## Information shown:
***

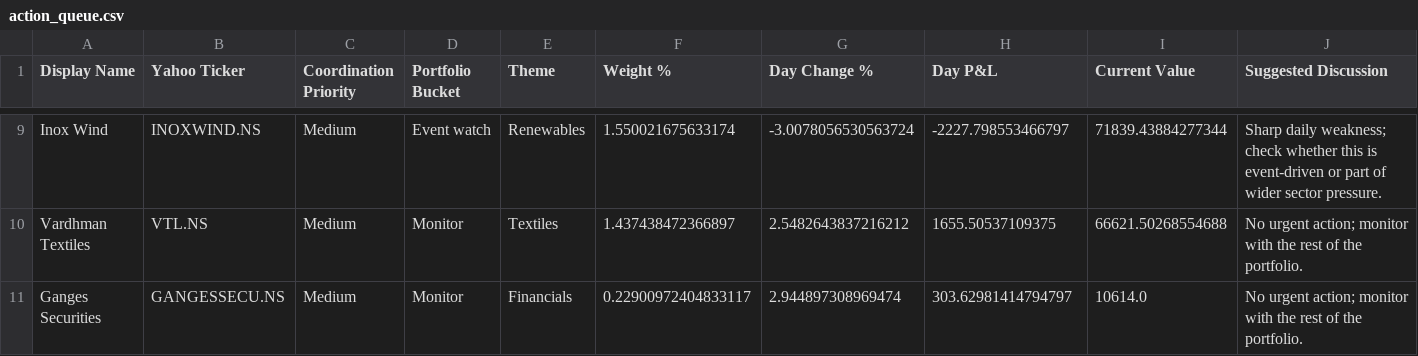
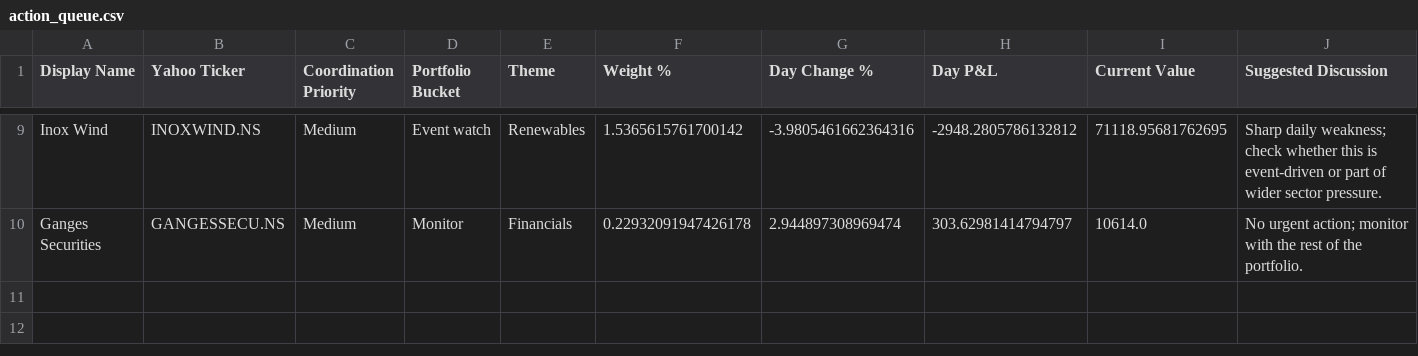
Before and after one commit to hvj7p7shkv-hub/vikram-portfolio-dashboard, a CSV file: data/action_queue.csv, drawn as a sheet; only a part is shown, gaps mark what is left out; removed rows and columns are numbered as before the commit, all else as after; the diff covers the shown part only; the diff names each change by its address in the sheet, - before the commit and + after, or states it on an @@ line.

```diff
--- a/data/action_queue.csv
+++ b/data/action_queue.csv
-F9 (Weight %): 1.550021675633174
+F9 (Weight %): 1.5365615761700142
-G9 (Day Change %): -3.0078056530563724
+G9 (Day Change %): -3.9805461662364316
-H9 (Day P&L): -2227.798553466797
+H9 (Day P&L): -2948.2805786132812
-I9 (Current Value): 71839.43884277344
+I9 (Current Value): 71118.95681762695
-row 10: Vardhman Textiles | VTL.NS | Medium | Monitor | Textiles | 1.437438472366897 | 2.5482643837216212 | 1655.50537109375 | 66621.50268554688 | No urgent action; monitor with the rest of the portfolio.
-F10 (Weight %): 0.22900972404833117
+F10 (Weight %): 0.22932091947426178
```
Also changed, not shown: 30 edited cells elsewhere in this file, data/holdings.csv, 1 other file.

***

## Goal of the exercise:
State the number of lines in the records that hold the string "Weight", and add nothing.

## Answer area:
4